  • The conidia are single celled, hyaline, barrel-shaped and in long chains.
  • The conidial dimensions vary with the physiologic race and the host.
  • Cleistothecia are globose, dark with hyaline to dark brown and mycelioid appendages.
  • They contain 8 to 18 asci and the asci are pedicellate, ovate to broadly ovate or ellipsoid.
  • The number of ascospores per ascus is usually two, rarely three. The ascospores are one celled and hyaline oval to sub-cylindrical.
Disease cycle and epidemiology:
  • The primary infection of the leaves is caused by wind blown ascospores (wherever cleistothecia are present) or by conidia formed on the earlier sown crop/ indoor cultivation in the neighbouring areas.

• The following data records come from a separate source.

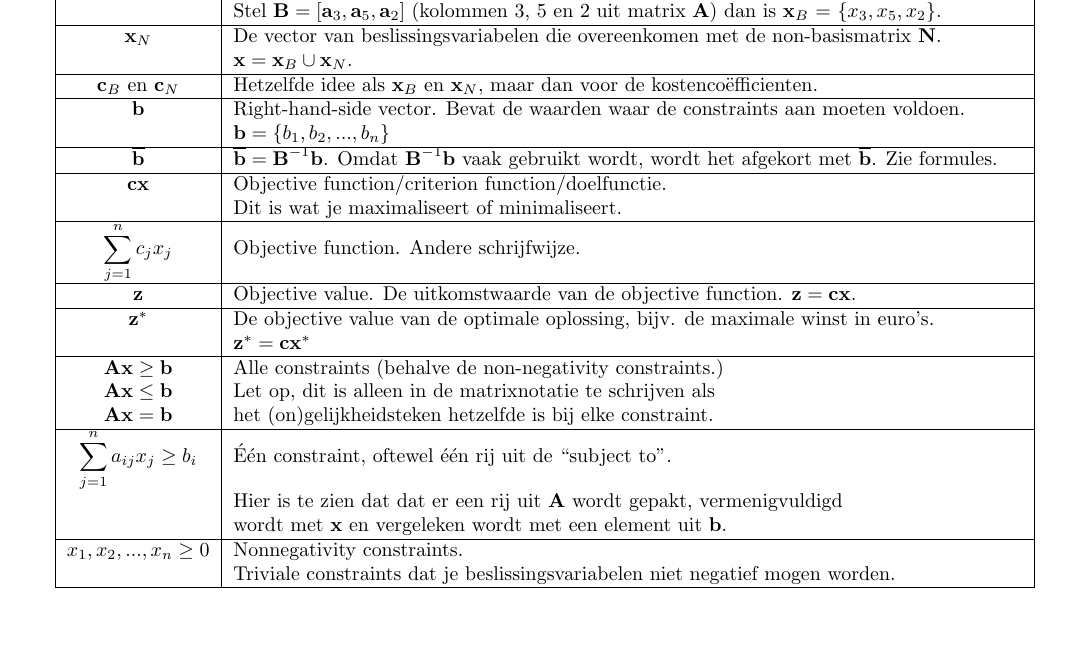
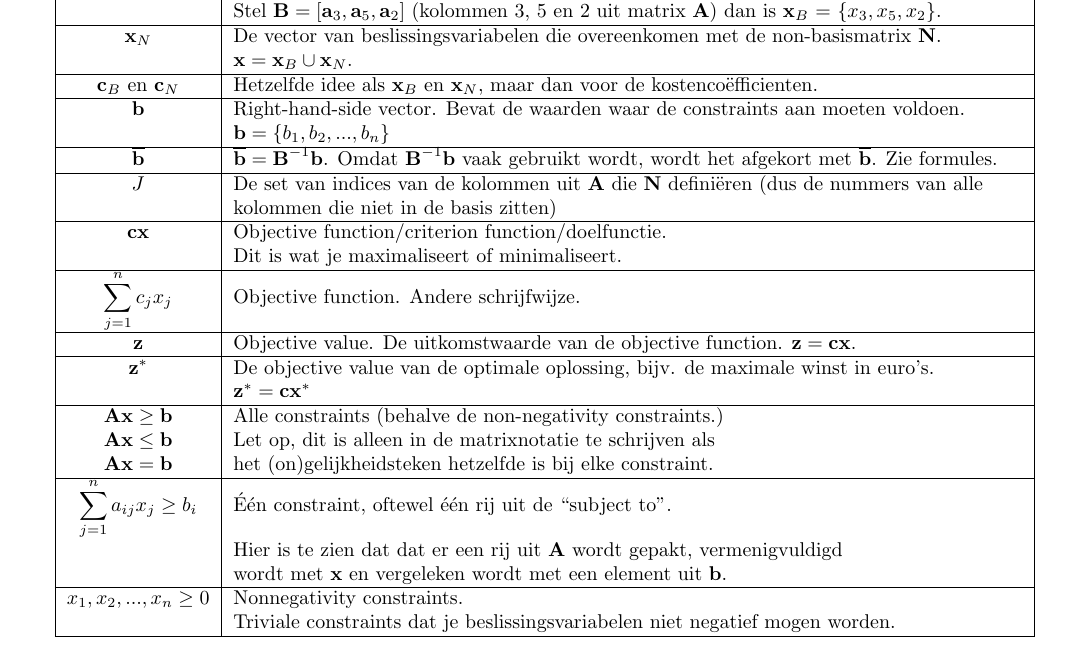
Before and after one commit to FPtje/OPT-variabelen, a LaTeX document (variabelen.tex): part of page 1 of 2, cut so that both start at the same text. Compiled offline with pdfLaTeX.

Commit message:
J variabele

```diff
--- a/variabelen.tex
+++ b/variabelen.tex
@@ -58,6 +58,9 @@ $\textbf{b}$ & Right-hand-side vector. Bevat de waarden waar de constraints aan
 \hline
 $\overline{\textbf{b}}$ & $\overline{\textbf{b}} = \textbf{B}^{-1}\textbf{b}$. Omdat $\textbf{B}^{-1}\textbf{b}$ vaak gebruikt wordt, wordt het afgekort met $\overline{\textbf{b}}$. Zie formules. \\
 \hline
+$J$ & De set van indices van de kolommen uit $\textbf{A}$ die $\textbf{N}$ definiëren (dus de nummers van alle \\
+& kolommen die niet in de basis zitten) \\
+\hline
 $\textbf{cx}$ & Objective function/criterion function/doelfunctie. \\ & 	Dit is wat je maximaliseert of minimaliseert.\\
 \hline
 $\displaystyle\sum\limits_{j=1}^n c_jx_j$ & Objective function. Andere schrijfwijze. \\
```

  • In the process of infection, conidia germinate and after penetration, colonization of the entire leaf takes place.
  • The conidia formed abundantly on primary infections are blown by wind and air currents and cause secondary infections and the cycle is repeated.
  • The pathogen requires 60-80 per cent relative humidity for the development of the disease and dry conditions for the growth and sporulation of the fungus.
  • With the initiation of the disease spray the crop with fungicides like wettable sulphur
  • (0.25%) or dinocap (0.05%) or carbendazim (0.05%) or hexaconazole (0.05%) or difenoconazole (0.03%) and repeat at 10 to 14 days interval.

Other Important Diseases
  • Root rot by Macrophomina and Rhizoctonia solani

Last modified: Friday, 2 March 2012, 6:20 AM